DeltaCad Sundial Macros - Valentin Hristov - Horizontal Double Box Altitude Sundial
This macro draws a sundial that indicates the time using the sun's altitude (elevation, height). The sundial consists of two boxes with a common gnomon. One box is used to indicate the time in the morning and the other in the afternoon.
Horizontal Double Box Altitude Sundial - sddboxh
This box sundial is generated after the user enters the "Latitude", "Longitude" and "Central meridian" of the sundial's location as shown in Figure 1. A "Place" descriptor can also be included. Hour lines intervals of 15 and 30 minutes and one hour are available. The hour lines can be adjusted for longitude and the Equation of Time. Daylight Saving Time can be selected or not and this determines if a second set of hour numbers is applied for DST. The "Height of the gnomon" and the "Width of one box" can be defined. Note that it is suggested the width of one box should be at least twice the height of the gnomon to allow flat folding of the whole construction, however smaller ratios can also be entered. Note that if you change both parameters simultaneously bur keep their ratio the same, then the result will be the same drawing but the size of the fonts will be different.
Figure 1 - Horizontal Double Box Altitude Sundial Macro
The sundial drawn with this macro is shown in Figure 2.
Figure 2 - Horizontal Double Box Altitude Sundial
Two sets of hour lines are drawn, one for the morning hours and one for the afternoon hours. The morning and afternoon hour lines are located in separate boxes with the gnomon separating the two. Unfortunately, close to local noon the change in altitude is very small and it is practically impossible to determine the time with reasonable accuracy. There are two sets of hour numbers. The blue indicate standard time and the red indicate Daylight Saving Time if "Yes" is selected. If Daylight Saving Time is not selected all the numbers are blue and only standard time is indicated. Rotate the horizontal box until the red morning or afternoon arrow in the middle points to the sun (the arrow follows the azimuth of the sun). A convenient way to do this is to watch when the short sides of the box cast no shadows. The long common edge at the centre of the two boxes is then the shadow casting edge or style.
Figure 3 shows a photo of the completed sundial. Both sundials are the same except the bottom one is printed on 8-1/2" by 11" paper and the top one on 11" by 17" paper.

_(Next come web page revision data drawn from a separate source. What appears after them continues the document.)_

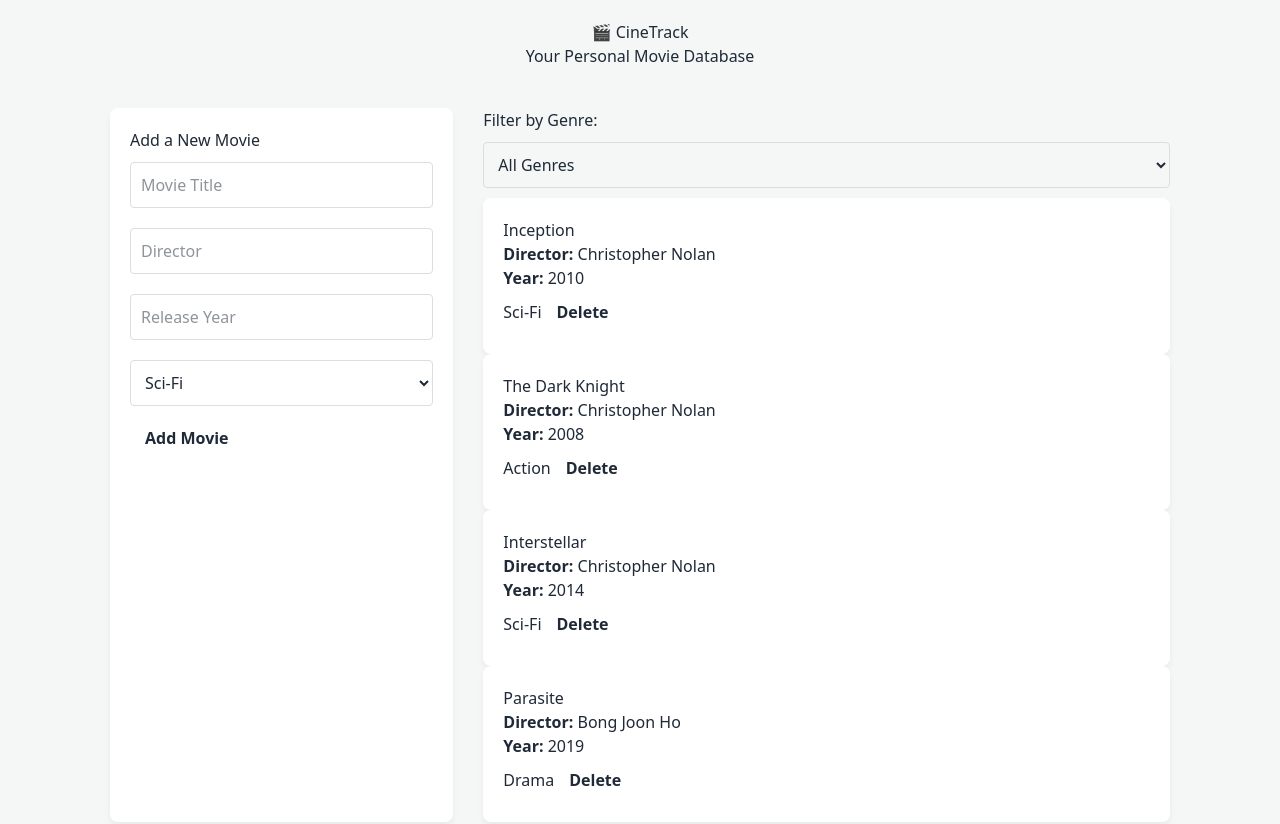
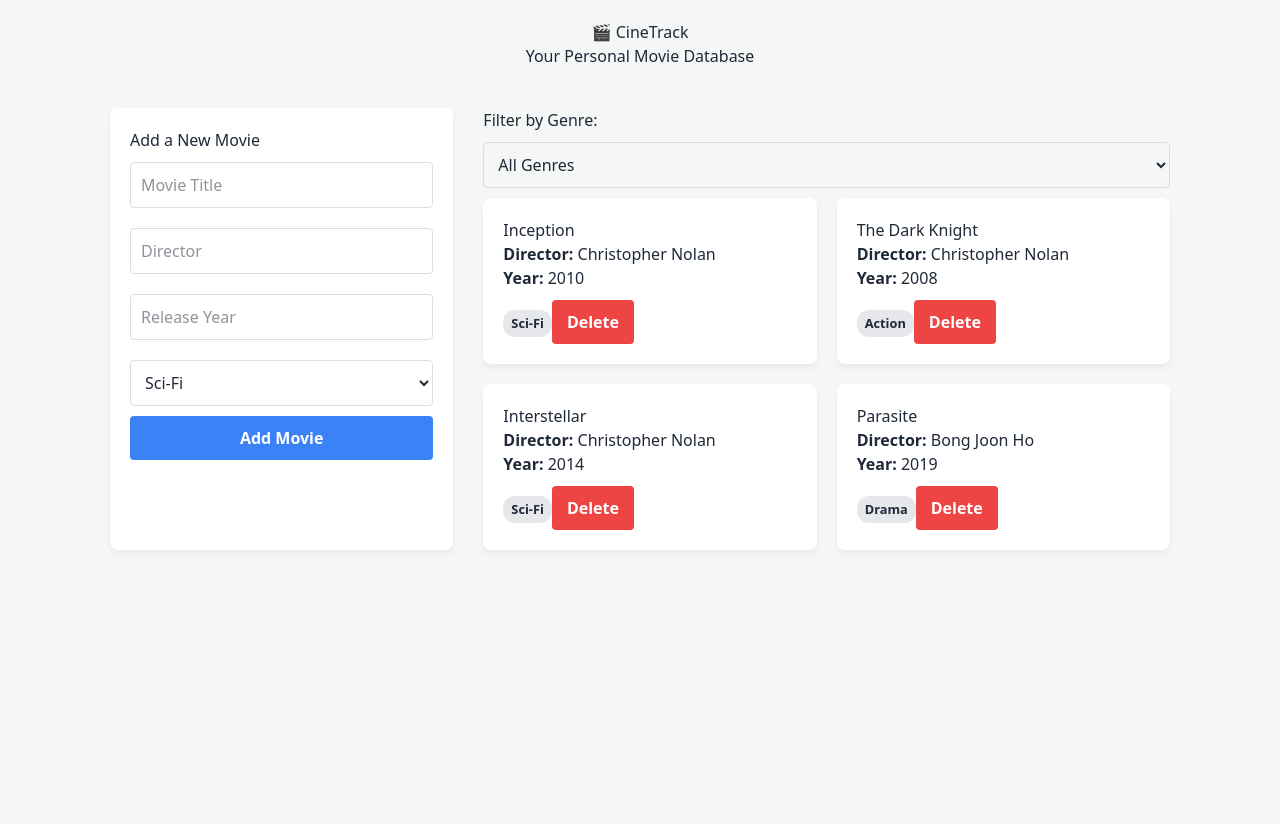
Before and after one commit to derrickweru73/React-datasets, a React (Vite) app: page / in a window 1280 px wide. Shown: the top 824 px of the page. After the commit the page ends 800 px from the top, so only its background shows below. Built offline with nearby package versions, Linux system fonts and the light colour scheme.

Commit message:
style: add  delete buttons colors, movie-grid, and genre-badge

```diff
--- a/src/App.css
+++ b/src/App.css
@@ -62,3 +62,30 @@ button {
   border-radius: 4px;
   font-weight: bold;
 }
+
+.add-btn {
+  background: var(--primary);
+  color: white;
+  width: 100%;
+}
+
+.delete-btn {
+  background: var(--danger);
+  color: white;
+  margin-top: 10px;
+}
+
+.movie-grid {
+  display: grid;
+  grid-template-columns: repeat(auto-fill, minmax(240px, 1fr));
+  gap: 20px;
+}
+
+.genre-badge {
+  display: inline-block;
+  padding: 4px 8px;
+  border-radius: 12px;
+  font-size: 0.8rem;
+  font-weight: bold;
+  background: #e5e7eb;
+}
```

The third dimension of the box is calculated in such a way that an A4 (297/210) sheet of paper will be fully used when printing. If you want to use the entire area with different paper formats (11/8.5, 17/11, etc.), then you should edit the lines 298-300 in the macro file with any ASCII text editor, leaving uncommented ( i.e. without ' ) the line with the desired format. The following shows the lines you are looking for, with the A4 format selected.